Holidays are acknowledged in the classroom in ways that are child-centered and social studies projected. Please help us celebrate holidays by sharing your family's traditions with the children. We will let you know about plans for any classroom celebrations and if you have any requests or concerns, speak with the teachers and/or directors.
Birthdays are very special to young children, and often they want to celebrate with their friends at school. We will have the date marked in the classroom calendar and will sing to congratulate the birthday boy/girl. Please let the teacher and/or directors prior to your child's birthday if you plan a special activity or celebration in honor to your child. Some treats may include fruit, veggie tray, chips, crackers with ham and cheese, ice pops, etc. Please refrain to send in cake, ice cream or cupcakes as some parents avoid high sugar treats for their children and goes against promoting healthy food choices.
Toys from home
Often children want to bring toys from home into the classroom but this can lead to problems. The toys may get lost or broken, the children find it hard to share with other children, or the toys distract children from the daily activities. For this reasons we ask that toys from home stay at home.
Extra Clothing, pull-ups and wipes
We recognize that accidents may occur, and we ask that families leave a seasonally appropriate change of clothing in their bin at all times. If your child is in potty training please provide pull-ups, wipes and extra clothing regularly.
We have an open door policy.

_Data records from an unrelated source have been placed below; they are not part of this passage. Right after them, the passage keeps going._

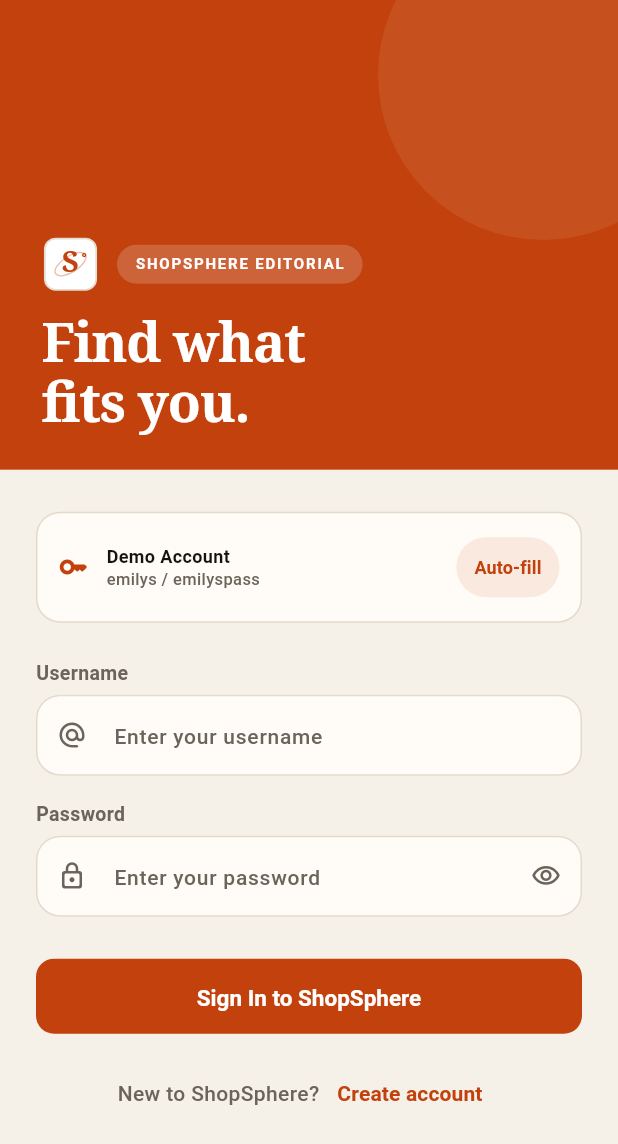
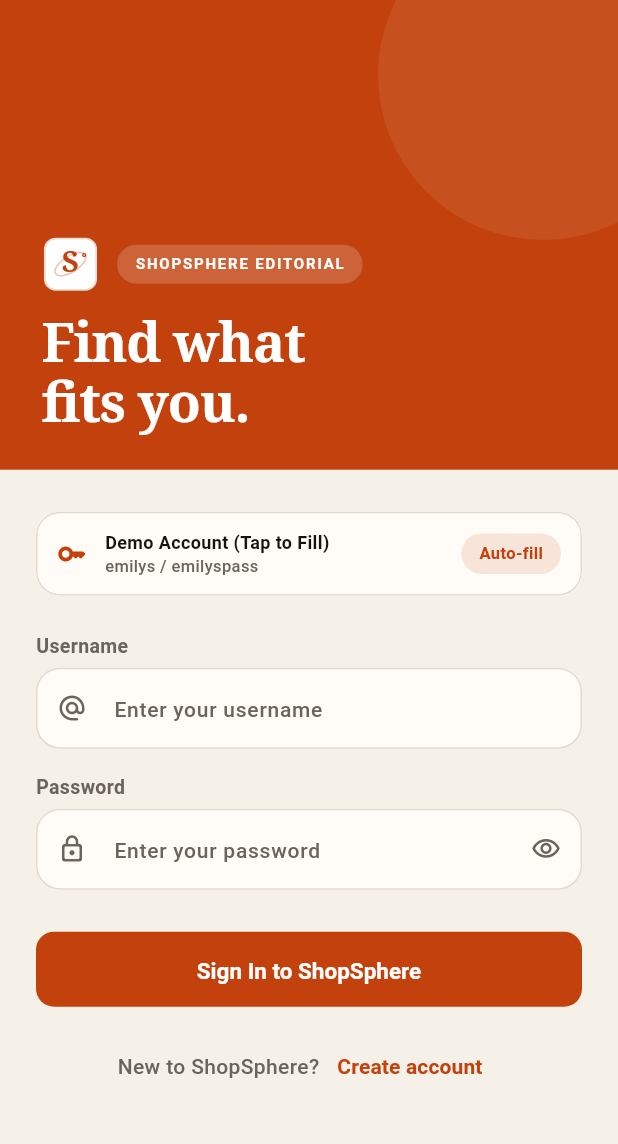
Before and after one commit to sagarkharbikar25/SKGROUP-, a Flutter app: the screen it shows after launch, on a phone screen of 412 x 824 dp. Shown: the top 1144 px of the screen. Run offline on Flutter 3.47's test engine with Material 3 defaults, Android fonts, the phone set to English and light mode, and no system bars; our stand-ins replace cached_network_image, dio, flutter_riverpod, flutter_secure_storage, go_router, shared_preferences.

Commit message:
feat(auth): enable fallback authentication for custom credentials and tap-anywhere demo autofill

```diff
--- a/lib/features/auth/presentation/login_screen.dart
+++ b/lib/features/auth/presentation/login_screen.dart
@@ -150,13 +150,17 @@ class _LoginScreenState extends ConsumerState<LoginScreen> {
                     crossAxisAlignment: CrossAxisAlignment.stretch,
                     children: [
                       // Demo credentials banner
-                      Container(
+                      Material(
+                        color: cs.surface,
+                        shape: RoundedRectangleBorder(
+                          borderRadius: BorderRadius.circular(AppRadius.m),
+                          side: BorderSide(color: cs.outline),
+                        ),
+                        clipBehavior: Clip.antiAlias,
+                        child: InkWell(
+                          onTap: _fillDemoCredentials,
+                          child: Padding(
                             padding: const EdgeInsets.symmetric(horizontal: 14, vertical: 12),
-                        decoration: BoxDecoration(
-                          color: cs.surface,
-                          borderRadius: BorderRadius.circular(AppRadius.m),
-                          border: Border.all(color: cs.outline),
-                        ),
                             child: Row(
                               children: [
                                 Icon(Icons.key_rounded, size: 20, color: cs.primary),
@@ -166,7 +170,7 @@ class _LoginScreenState extends ConsumerState<LoginScreen> {
                                     crossAxisAlignment: CrossAxisAlignment.start,
                                     children: [
                                       Text(
-                                    'Demo Account',
+                                        'Demo Account (Tap to Fill)',
                                         style: TextStyle(
                                           fontWeight: FontWeight.bold,
                                           fontSize: 12,
@@ -180,25 +184,24 @@ class _LoginScreenState extends ConsumerState<LoginScreen> {
                                     ],
                                   ),
                                 ),
-                            TextButton(
-                              onPressed: _fillDemoCredentials,
-                              style: TextButton.styleFrom(
+                                Container(
                                   padding: const EdgeInsets.symmetric(horizontal: 12, vertical: 6),
-                                backgroundColor: cs.primary.withOpacity(0.1),
-                                shape: RoundedRectangleBorder(
+                                  decoration: BoxDecoration(
+                                    color: cs.primary.withOpacity(0.12),
                                     borderRadius: BorderRadius.circular(AppRadius.pill),
-                                ),
                                   ),
                                   child: Text(
                                     'Auto-fill',
                                     style: TextStyle(
                                       color: cs.primary,
                                       fontWeight: FontWeight.bold,
-                                  fontSize: 12,
+                                      fontSize: 11,
                                     ),
                                   ),
                                 ),
                               ],
+                            ),
+                          ),
                         ),
                       ),
                       const SizedBox(height: 24),
```
Also changed, not shown: lib/features/auth/data/repositories/auth_repository.dart (+36 -5 lines). Lines whose indentation alone changed are shown as unchanged.
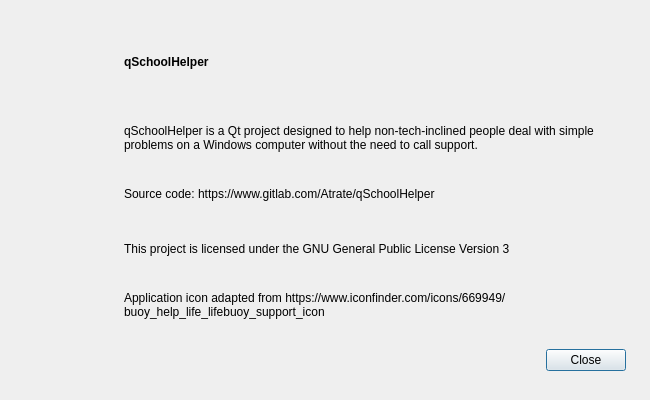
Qt form ui/about_dialog.ui (Atrate/qSchoolHelper) before a commit.
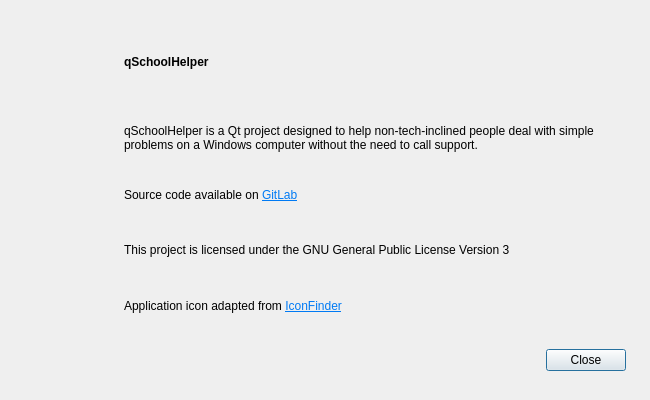
The same form after that commit. Icons and pictures are not drawn.

Commit message: Convert labels to AutoText (RichText)

Diff of the .ui file:
```diff
--- a/ui/about_dialog.ui
+++ b/ui/about_dialog.ui
@@ -97,10 +97,13 @@
        </sizepolicy>
       </property>
       <property name="text">
-       <string>Source code: https://www.gitlab.com/Atrate/qSchoolHelper</string>
+       <string>&lt;html&gt;&lt;head/&gt;&lt;body&gt;&lt;p&gt;Source code available on &lt;a href=&quot; https://www.gitlab.com/Atrate/qSchoolHelper&quot;&gt;&lt;span style=&quot; text-decoration: underline; color:#007af4;&quot;&gt;GitLab&lt;/span&gt;&lt;/a&gt;&lt;/p&gt;&lt;/body&gt;&lt;/html&gt;</string>
       </property>
       <property name="textFormat">
-       <enum>Qt::MarkdownText</enum>
+       <enum>Qt::AutoText</enum>
+      </property>
+      <property name="wordWrap">
+       <bool>true</bool>
       </property>
       <property name="openExternalLinks">
        <bool>true</bool>
@@ -115,6 +118,9 @@
       <property name="text">
        <string>This project is licensed under the GNU General Public License Version 3</string>
       </property>
+      <property name="textFormat">
+       <enum>Qt::AutoText</enum>
+      </property>
       <property name="textInteractionFlags">
        <set>Qt::LinksAccessibleByMouse|Qt::TextSelectableByMouse</set>
       </property>
@@ -123,10 +129,10 @@
     <item row="4" column="1">
      <widget class="QLabel" name="label">
       <property name="text">
-       <string>Application icon adapted from https://www.iconfinder.com/icons/669949/buoy_help_life_lifebuoy_support_icon</string>
+       <string>&lt;html&gt;&lt;head/&gt;&lt;body&gt;&lt;p&gt;Application icon adapted from &lt;a href=&quot;https://www.iconfinder.com/icons/669949/buoy_help_life_lifebuoy_support_icon&quot;&gt;&lt;span style=&quot; text-decoration: underline; color:#007af4;&quot;&gt;IconFinder&lt;/span&gt;&lt;/a&gt;&lt;/p&gt;&lt;/body&gt;&lt;/html&gt;</string>
       </property>
       <property name="textFormat">
-       <enum>Qt::MarkdownText</enum>
+       <enum>Qt::AutoText</enum>
       </property>
       <property name="wordWrap">
        <bool>true</bool>
```
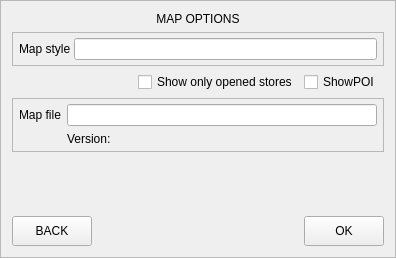
dotevo/Pilocik, file Pilocik/mapoptionswindow.ui: the form before one commit.
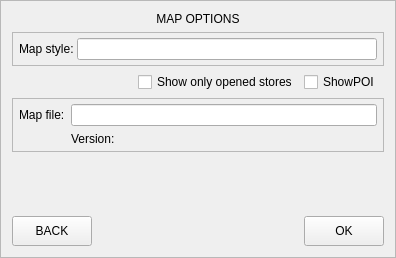
The form after the commit. Custom widgets are drawn as their Qt base class.

```diff
--- a/Pilocik/mapoptionswindow.ui
+++ b/Pilocik/mapoptionswindow.ui
@@ -47,7 +47,7 @@
       <item>
        <widget class="QLabel" name="nearestLabel">
         <property name="text">
-         <string>Map style</string>
+         <string>Map style:</string>
         </property>
        </widget>
       </item>
@@ -81,7 +81,7 @@
       <item row="0" column="0">
        <widget class="QLabel" name="nearestLabel_2">
         <property name="text">
-         <string>Map file</string>
+         <string>Map file:</string>
         </property>
        </widget>
       </item>
```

PARENTS ARE WELCOME AND ENCOURAGE TO STOP BY AND VISIT US ANYTIME. There are different ways you can participate in our program such as sharing interests, talents, hobbies, personal interests, reading a book or just helping out. All volunteers are expected to follow the center guidelines for classroom volunteers.
Every month, parents will get a newsletter written by the classroom teachers which will be placed in your child's cubby. This packet includes everyday activities from our curriculum and special events for the month, no forgetting our home-school connection which is a family activity for parents and children to realize at home and bring to school. Children get very excited about sharing their home-school connection with the class and also get sad and upset when is not made and forgotten.
The Center opens at 6:30, children take breakfast, use the restroom and do “morning work” before 8:50. We start class with Morning Meet and Greet at 9:00 Am, please try to arrive on time so children are able to take part in all of the planned educational activities. If your child is going to be absent you must call the center and inform a staff member or ask to be transferred to Preschool 4 classroom (104) to let us know of your child's non-attendance for the day or tardiness. Program ends at 5:30 promptly. toward food and we teach children about healthy food choices. We encourage parents to send a nutritional breakfast (if apply), lunch and snack. For example, sandwiches, yogurt, vegetables (carrot sticks, peppers, etc) fruit (apples, bananas, oranges, etc). Any food bought from home will be stored in children’s cubbies. Cold items should be sent in insulated containers or ice packs. We will gladly reheat food, please refrain to send long-time microwaveable foods or frozen foods as we have a class full of hungry children and just 1 microwave. Please do not send candy, carbonated beverages, gummies and “roll ups” or other high in sugar items to school with your child.
We have an open door policy. PARENTS ARE WELCOME AND ENCOURAGE TO STOP BY AND VISIT US ANYTIME. There are different ways you can participate in our program such as sharing interests, talents, hobbies, personal interests, reading a book or just helping out. All volunteers are expe